DD because I haven't really heard of any real alternatives. I tried to set up a RSYNC backup solution before and it was just too difficult (I needed it to be secure/over SSH) so I nixed it.
I basically want to make a whole drive backup without having to disrupt the running server and that I can easily restore (from a recovery/restore boot disc) like ShadowProtect does for Windows or the built-in Windows backup feature for Windows Server 2008 and Vista/7.
Regardless of what people say above, no solution is ok for a running system. The issues are likely to be minor on a desktop system, on systems with higher loads the thing starts getting creepier.
The right solution to your problem is called "snapshotting", and it's a feature that some file systems have. In solaris there's zfs, which implements this feature. In linux there's no mature fs that supports it (btrfs does, but it's nowhere near mature, and the zfs port for linux is FUSE based, and it's not mature either). So, the only option that's left is to use lvm (logical volume manager).
A snapshot is basically a photo of your disk on its current state, you take the photo, then backup that. It's an oversimplified explanation of course, but the key is that this way you ensure that nothing is going to change while you are doing the backup, and so, the backup will be 100% consistent, no matter what your system is doing at the moment. Taking the snapshot is quick, just a second, and you can clean it afterward.

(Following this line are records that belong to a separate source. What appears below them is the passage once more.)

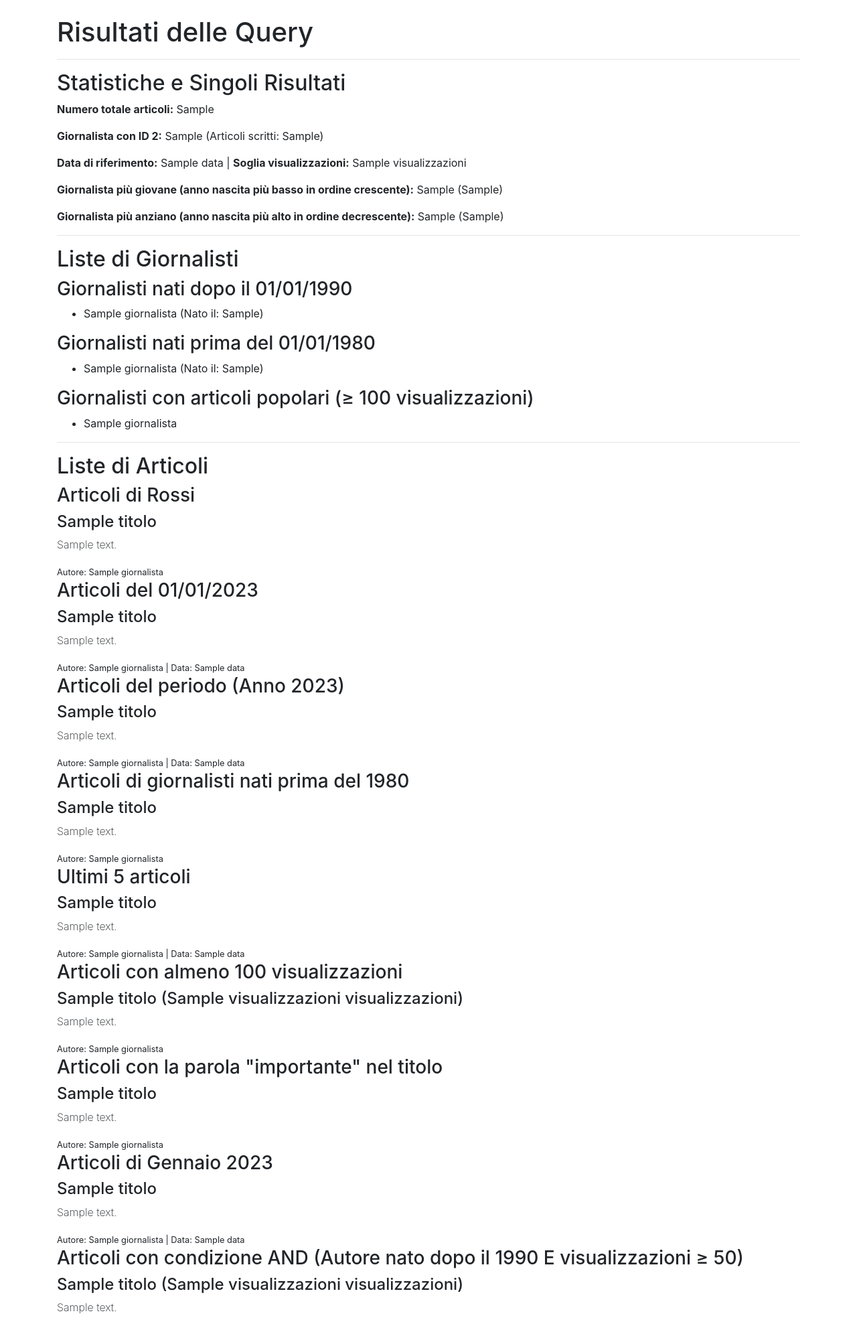
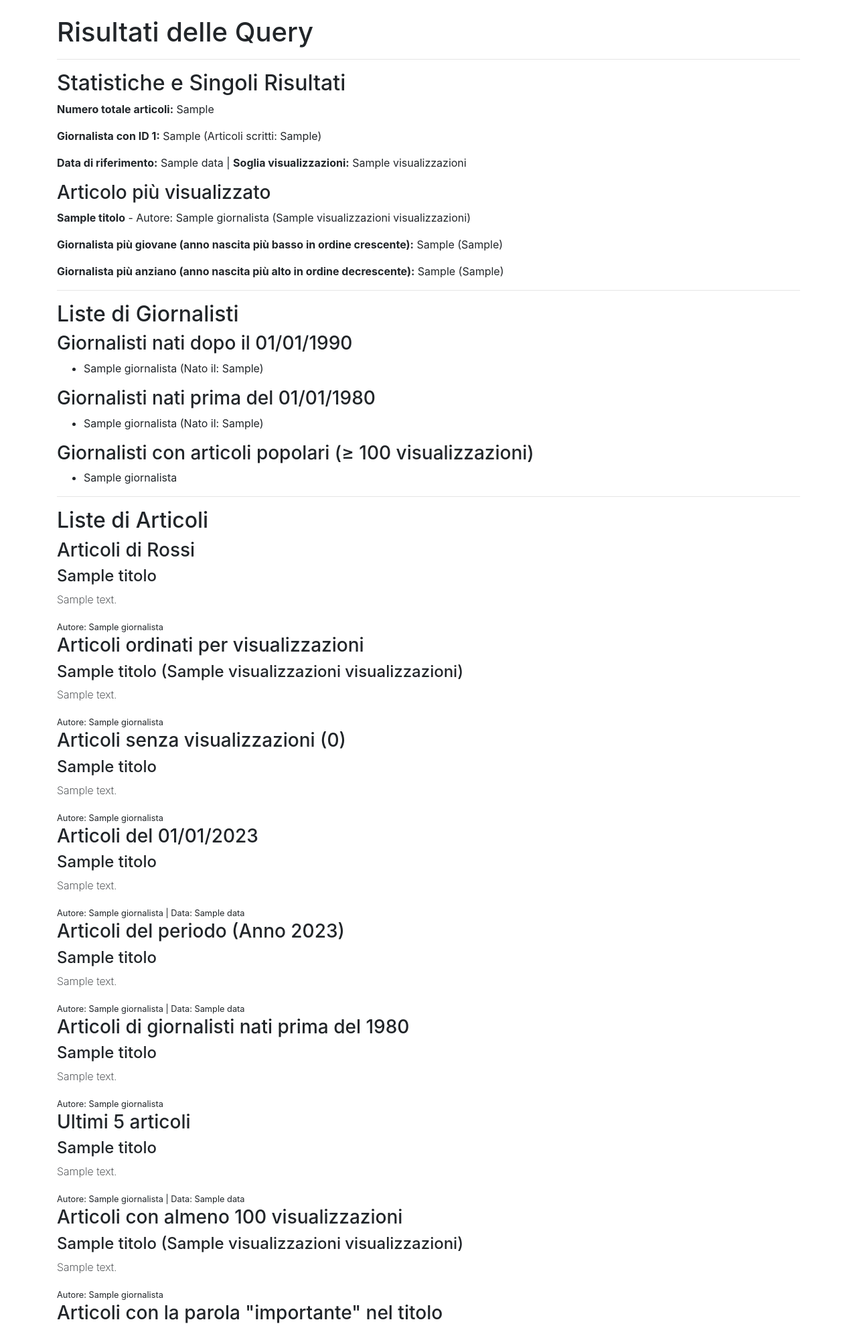
Before and after one commit to AndreaFilice/primo_progetto, a Django app: template news/templates/query.html in a window 1280 px wide. Shown: the part 56-2036 px from the top of the page at 67% size. Run offline with Django 5.2, Linux system fonts and the light colour scheme; the template is opened without the code that fills it: most values are stand-ins (such as "Sample title", 1, 10 or a date in 2020).

Commit message:
feat: step 19
* fixing some Models, adding new attributes
* bring back Query base.html file
* added lista_giornalisti view
*  added index

```diff
--- a/news/models.py
+++ b/news/models.py
@@ -3,6 +3,7 @@ from django.db import models
 class Giornalista(models.Model):
     nome = models.CharField(max_length=20)
     cognome = models.CharField(max_length=20)
+    anno_di_nascita = models.DateField(blank=True)
 
     def __str__(self):
         return self.nome + " " + self.cognome
@@ -15,6 +16,8 @@ class Articolo(models.Model):
     titolo = models.CharField(max_length=100)
     contenuto = models.TextField()
     giornalista = models.ForeignKey(Giornalista, on_delete=models.CASCADE, related_name="articoli")
+    data = models.DateField(auto_now=True, blank=True)
+    visualizzazioni = models.IntegerField(default=0, blank=True)
 
     def __str__(self):
         return self.titolo;
--- a/news/templates/lista_articoli.html
+++ b/news/templates/lista_articoli.html
@@ -4,9 +4,9 @@
     <h4>Articoli :</h4>
 
     {% for articolo in articoli %}
-        <p><strong>Titolo: </strong>{{ articolo.titolo }}</p>
+        <p><strong>Titolo: </strong><a href="/news/articoli/{{ articolo.id }}">{{ articolo.titolo }}</a></p>
         <p><strong>Contenuto: </strong>{{ articolo.contenuto }}</p>
-        <p><strong>Autore: </strong>{{ articolo.giornalista }}</p>
+        <p><strong>Autore: </strong><a href="/news/articoli/{{ articolo.id }}">{{ articolo.giornalista }}</a></p>
         <hr>
     {% endfor %}
 {%endblock content%}
--- a/news/templates/query.html
+++ b/news/templates/query.html
@@ -7,8 +7,12 @@
     <hr>
     <h2>Statistiche e Singoli Risultati</h2>
     <p><strong>Numero totale articoli:</strong> {{ numero_totale_articoli }}</p>
-    <p><strong>Giornalista con ID 2:</strong> {{ giornalista_1 }} (Articoli scritti: {{ numero_articoli_giornalista_1 }})</p>
+    <p><strong>Giornalista con ID 1:</strong> {{ giornalista_1 }} (Articoli scritti: {{ numero_articoli_giornalista_1 }})</p>
     <p><strong>Data di riferimento:</strong> {{ data }} | <strong>Soglia visualizzazioni:</strong> {{ visualizzazioni }}</p>
+    {% if articolo_piu_visualizzato %}
+        <h3>Articolo più visualizzato</h3>
+        <p><strong>{{ articolo_piu_visualizzato.titolo }}</strong> - Autore: {{ articolo_piu_visualizzato.giornalista }} ({{ articolo_piu_visualizzato.visualizzazioni }} visualizzazioni)</p>
+    {% endif %}
     {% if giornalista_giovane %}
         <p><strong>Giornalista più giovane (anno nascita più basso in ordine crescente):</strong> {{ giornalista_giovane }} ({{ giornalista_giovane.anno_di_nascita }})</p>
     {% endif %}
@@ -40,6 +44,24 @@
     <h2>Liste di Articoli</h2>
     <h3>Articoli di Rossi</h3>
     {% for articolo in articoli_cognome %}
+        <div>
+            <h4>{{ articolo.titolo }}</h4>
+            <p style="font-weight: 200">{{ articolo.contenuto }}</p>
+            <small>Autore: {{ articolo.giornalista }}</small>
+        </div>
+    {% endfor %}
+
+    <h3>Articoli ordinati per visualizzazioni</h3>
+    {% for articolo in articoli_ordinati %}
+        <div>
+            <h4>{{ articolo.titolo }} ({{ articolo.visualizzazioni }} visualizzazioni)</h4>
+            <p style="font-weight: 200">{{ articolo.contenuto }}</p>
+            <small>Autore: {{ articolo.giornalista }}</small>
+        </div>
+    {% endfor %}
+
+    <h3>Articoli senza visualizzazioni (0)</h3>
+    {% for articolo in articoli_senza_visualizzazioni %}
         <div>
             <h4>{{ articolo.titolo }}</h4>
             <p style="font-weight: 200">{{ articolo.contenuto }}</p>
@@ -136,5 +158,4 @@
             <small>Autore: {{ articolo.giornalista }}</small>
         </div>
     {% endfor %}
-
 {% endblock content %}
```
Also changed, not shown: news/templates/giornalista_detail.html (added, +12 -0 lines), news/templates/index_news.html (added, +12 -0 lines), news/templates/lista_giornalisti.html (added, +12 -0 lines), news/urls.py (+7 -3 lines), news/views.py (+29 -2 lines), db.sqlite3, news/migrations/0003_articolo_data_articolo_visualizzazioni_and_more.py (added).
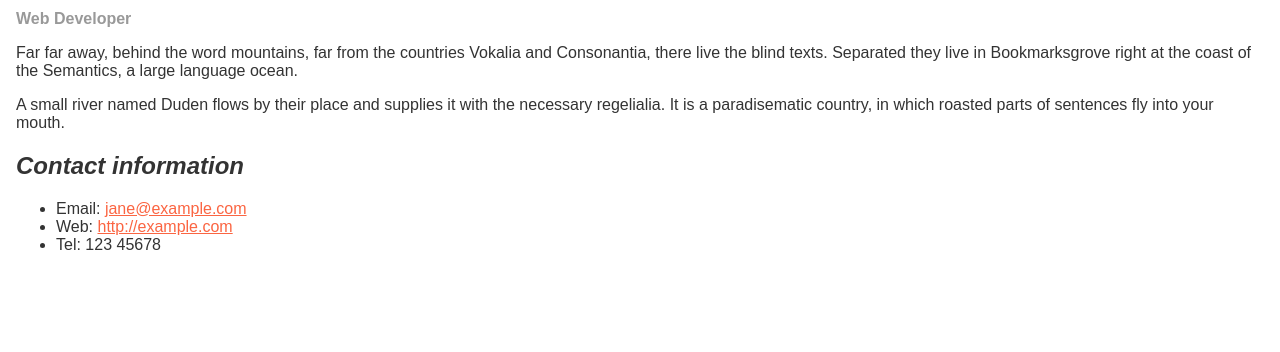
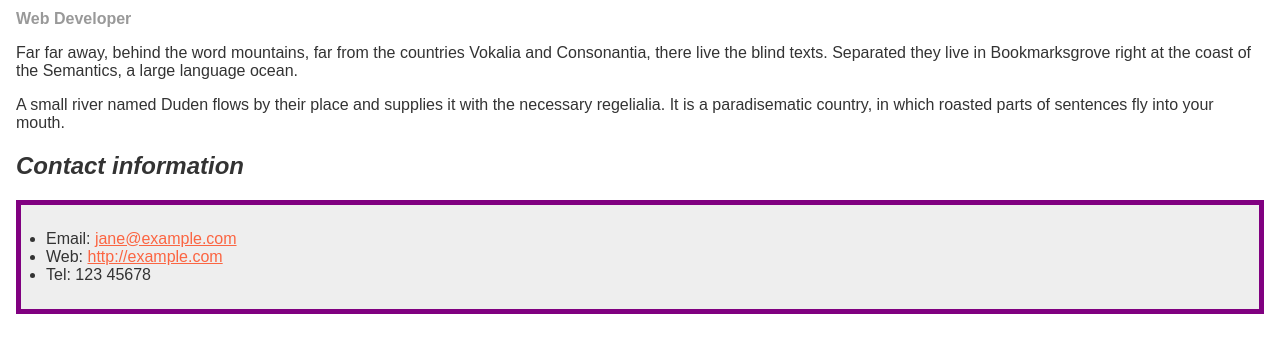
Before and after one commit to odmon/inft1206, a plain HTML site: page assignment3/part1/index.html in a window 1280 px wide. Shown: the part 102-454 px from the top of the page. Drawn offline with Linux system fonts and the light colour scheme.

Commit message:
Update index.html
ul formating color to #eeeeee, solid purple and padding 25px

```diff
--- a/assignment3/part1/index.html
+++ b/assignment3/part1/index.html
@@ -36,6 +36,11 @@
 
       }
 
+      ul {
+        background-color:  #eeeeee;
+        border: 5px  solid purple;
+        padding:  25px
+      }
       .job-title {
         color: #999999;
         font-weight: bold;
```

The only downside is that migrating to lvm if you are not using it already can be a pain if you don't have enough free space to do it incrementally. Another downside (if you are a GUI fan) is that there's no decent GUI for lvm (that I know of).
You can start googling for "lvm snapshot" and read a bit until you get the concept, then change that by "lvm snapshot backup" to discover the rest. As said, if you take this course of action, your main problem right now would be the migration to lvm.
ps. I guess you already know this by now, but *never ever* do a backup with dd of a system that's mounted as 'rw', you will get a broken fs image almost for sure. A single disk write is enough to get a broken fs inside your disk image, how bad that will be depends on the fs and the number of write operations.
Anyhow, a good understanding of commands you type is necessary. For instance, not knowing enough cp command's options I recently ended up with files properly copied... But the timestamps, not preserved
Last edited by Didier Spaier; 11-13-2009 at 03:19 AM.